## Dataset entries
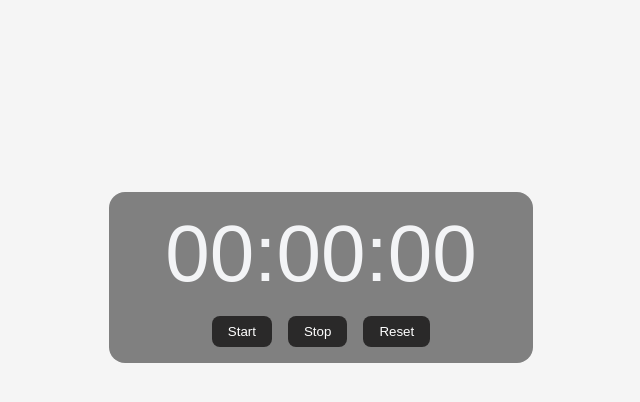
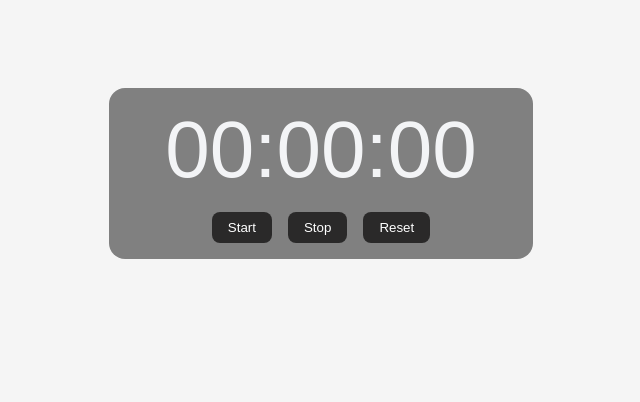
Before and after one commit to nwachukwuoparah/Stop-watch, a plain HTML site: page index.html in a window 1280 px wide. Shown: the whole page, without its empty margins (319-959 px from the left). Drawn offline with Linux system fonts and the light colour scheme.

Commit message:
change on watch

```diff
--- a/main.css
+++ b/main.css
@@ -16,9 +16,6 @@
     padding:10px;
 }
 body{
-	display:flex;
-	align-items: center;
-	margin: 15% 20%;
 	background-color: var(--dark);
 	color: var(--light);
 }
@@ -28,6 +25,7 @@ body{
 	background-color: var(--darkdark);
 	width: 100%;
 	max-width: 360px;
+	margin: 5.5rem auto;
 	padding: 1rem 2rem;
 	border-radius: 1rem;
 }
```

## The task
The expected result is every record above, word for word, with no pictures in it.

## Written answer
Before and after one commit to nwachukwuoparah/Stop-watch, a plain HTML site: page index.html in a window 1280 px wide. Shown: the whole page, without its empty margins (319-959 px from the left). Drawn offline with Linux system fonts and the light colour scheme.

Commit message:
change on watch

```diff
--- a/main.css
+++ b/main.css
@@ -16,9 +16,6 @@
     padding:10px;
 }
 body{
-	display:flex;
-	align-items: center;
-	margin: 15% 20%;
 	background-color: var(--dark);
 	color: var(--light);
 }
@@ -28,6 +25,7 @@ body{
 	background-color: var(--darkdark);
 	width: 100%;
 	max-width: 360px;
+	margin: 5.5rem auto;
 	padding: 1rem 2rem;
 	border-radius: 1rem;
 }
```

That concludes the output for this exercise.